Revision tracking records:
———

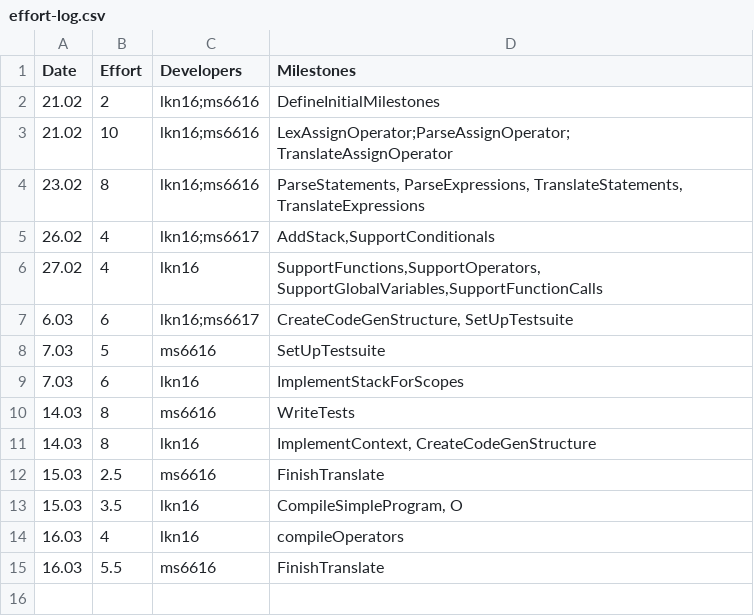
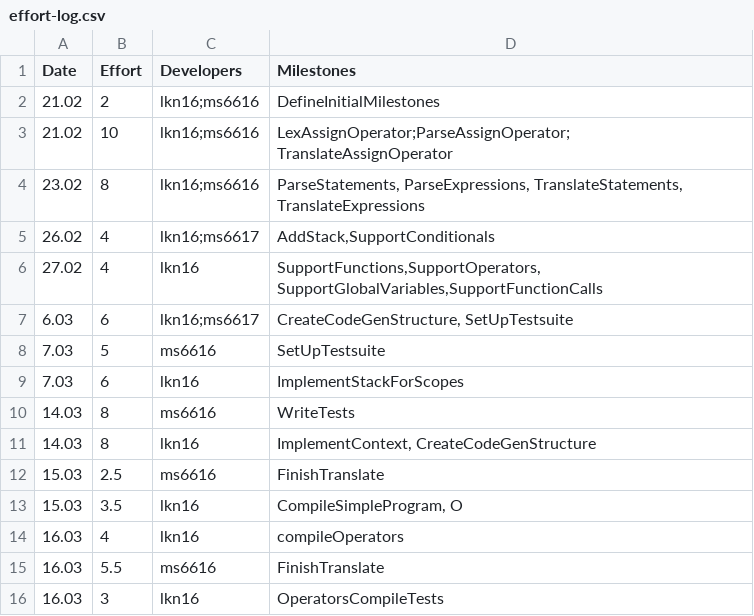
Before and after one commit to kyczawon/c-compiler, a CSV file: management/effort-log.csv, drawn as a sheet.

```diff
--- a/management/effort-log.csv
+++ b/management/effort-log.csv
@@ -15 +15,2 @@ Date,Effort,Developers,Milestones
 16.03,5.5,ms6616,FinishTranslate
+16.03,3,lkn16,OperatorsCompileTests
```
Also changed, not shown: management/milestones.csv.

———

Determine the number of lines in these entries that contain the word "management", and write only that number.

4